My 12-year-old brother came to stay while I was doing press for The Help. He really likes Emma Stone, so I asked her to go over and speak to him. She went over, and he absolutely clammed up, couldn’t even look at her. “There’s a picture where she’s smiling with her arm around him and he just looks like he’s going to faint! It’s my favourite.”
I was a difficult child because I wanted to be the mom.
I don’t look modern. I’m not the girl that would walk into the room and everyone goes, “Oh!”
[on being directed by Terrence Malick in The Tree of Life (2011)] I would have pages of what we were going to convey, but I could say the words in any order I wanted, and sometimes we would say the same thing in many different ways… I think he will always be the greatest teacher I know. I’m trying, in the Terrence Malick kind of way of not planning and just allowing life to happen, trying to find these moments that mirror life and [are] not preconceived in any way. So that has changed me. I try to keep that freshness in things we’ve done.
[on rehearsals] They’ll say, “Save it, save it”. I tell them: “Don’t worry. I have a bottomless well of tears.
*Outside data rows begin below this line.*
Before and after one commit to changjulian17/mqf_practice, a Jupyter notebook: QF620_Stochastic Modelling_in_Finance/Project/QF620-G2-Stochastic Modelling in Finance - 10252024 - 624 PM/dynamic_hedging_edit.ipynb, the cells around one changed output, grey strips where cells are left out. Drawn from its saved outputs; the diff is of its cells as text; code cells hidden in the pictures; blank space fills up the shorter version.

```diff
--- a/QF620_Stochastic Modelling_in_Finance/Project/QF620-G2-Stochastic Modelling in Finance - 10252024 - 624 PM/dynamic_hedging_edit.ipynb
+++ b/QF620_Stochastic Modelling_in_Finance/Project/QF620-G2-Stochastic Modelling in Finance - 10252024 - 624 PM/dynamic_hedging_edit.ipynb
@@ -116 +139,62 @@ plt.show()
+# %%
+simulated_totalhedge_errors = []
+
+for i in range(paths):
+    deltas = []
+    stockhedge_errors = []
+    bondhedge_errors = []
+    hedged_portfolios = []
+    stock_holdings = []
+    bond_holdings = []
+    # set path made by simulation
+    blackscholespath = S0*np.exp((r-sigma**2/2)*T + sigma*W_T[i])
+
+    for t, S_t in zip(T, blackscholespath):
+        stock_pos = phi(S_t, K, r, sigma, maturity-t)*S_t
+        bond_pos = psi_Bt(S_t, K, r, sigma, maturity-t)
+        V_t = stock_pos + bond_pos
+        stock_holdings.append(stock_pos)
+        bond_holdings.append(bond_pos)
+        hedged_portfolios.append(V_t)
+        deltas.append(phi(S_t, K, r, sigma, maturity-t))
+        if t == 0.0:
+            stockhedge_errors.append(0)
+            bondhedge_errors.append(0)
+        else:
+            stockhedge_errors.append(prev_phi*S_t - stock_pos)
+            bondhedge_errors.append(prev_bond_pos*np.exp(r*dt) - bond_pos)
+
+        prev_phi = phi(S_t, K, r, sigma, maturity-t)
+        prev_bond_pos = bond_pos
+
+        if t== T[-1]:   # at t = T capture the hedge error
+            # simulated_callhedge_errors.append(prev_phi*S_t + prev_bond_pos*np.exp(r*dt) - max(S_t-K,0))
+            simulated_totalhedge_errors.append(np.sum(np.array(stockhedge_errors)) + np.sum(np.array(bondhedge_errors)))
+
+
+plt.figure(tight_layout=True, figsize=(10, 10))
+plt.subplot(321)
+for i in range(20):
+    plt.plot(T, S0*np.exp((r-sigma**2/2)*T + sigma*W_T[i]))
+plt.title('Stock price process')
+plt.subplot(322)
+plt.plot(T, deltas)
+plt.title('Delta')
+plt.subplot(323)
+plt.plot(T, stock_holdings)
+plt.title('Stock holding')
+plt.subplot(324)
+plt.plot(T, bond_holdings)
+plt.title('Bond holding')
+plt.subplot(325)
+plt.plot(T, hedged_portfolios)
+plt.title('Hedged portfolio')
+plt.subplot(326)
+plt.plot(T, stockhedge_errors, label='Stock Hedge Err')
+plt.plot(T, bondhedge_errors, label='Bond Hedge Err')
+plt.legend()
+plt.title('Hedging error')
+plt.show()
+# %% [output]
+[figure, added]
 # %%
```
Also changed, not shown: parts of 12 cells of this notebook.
Sometimes I’ll have a meeting with someone and they’ll say, “Oh, Sean Penn was just here and was saying the nicest things about you”. You know, when you’re applying for a job? These are like my recommendations. It’s nice.
I get embarrassed really easily. I get embarrassed even when people sing me “Happy Birthday.”
[on preparing for her role in The Tree of Life (2011)] Emotionally and spiritually, I had to figure out what it meant to play the embodiment of grace. And how do I capture that? Okay, so I start studying paintings of the Madonna at the Metropolitan Museum of Art, I start listening to music that inspires feelings of love inside me, I start reading books about cultivating joy and cultivating gratitude. I start meditating.
I don’t normally get into this, but I’m a vegan. And I try not to, well, I don’t want to torture anything. I guess it’s about trying to live a life where I’m not contributing to the cruelty in the world… While I am on this planet, I want everyone I meet to know that I am grateful they are here.
When I first moved to LA, it was very difficult. All the casting directors didn’t know what to do with me, with the way I looked. I’m not blonde with tanned skin and tall and skinny. I looked very different – and they said I looked like I was from another time.
Right after The Tree of Life (2011) came out, I started hearing about strategies for my career. And I made a decision that I wasn’t going to do anything based on a strategy. If I don’t continue to challenge myself and risk failure, I have no business being an actor. I’m not an actor to be a personality. I want to see every part I take like a master class. And you know what? I’m going to fail sometimes. And that’s OK. Because when you fail, you learn more.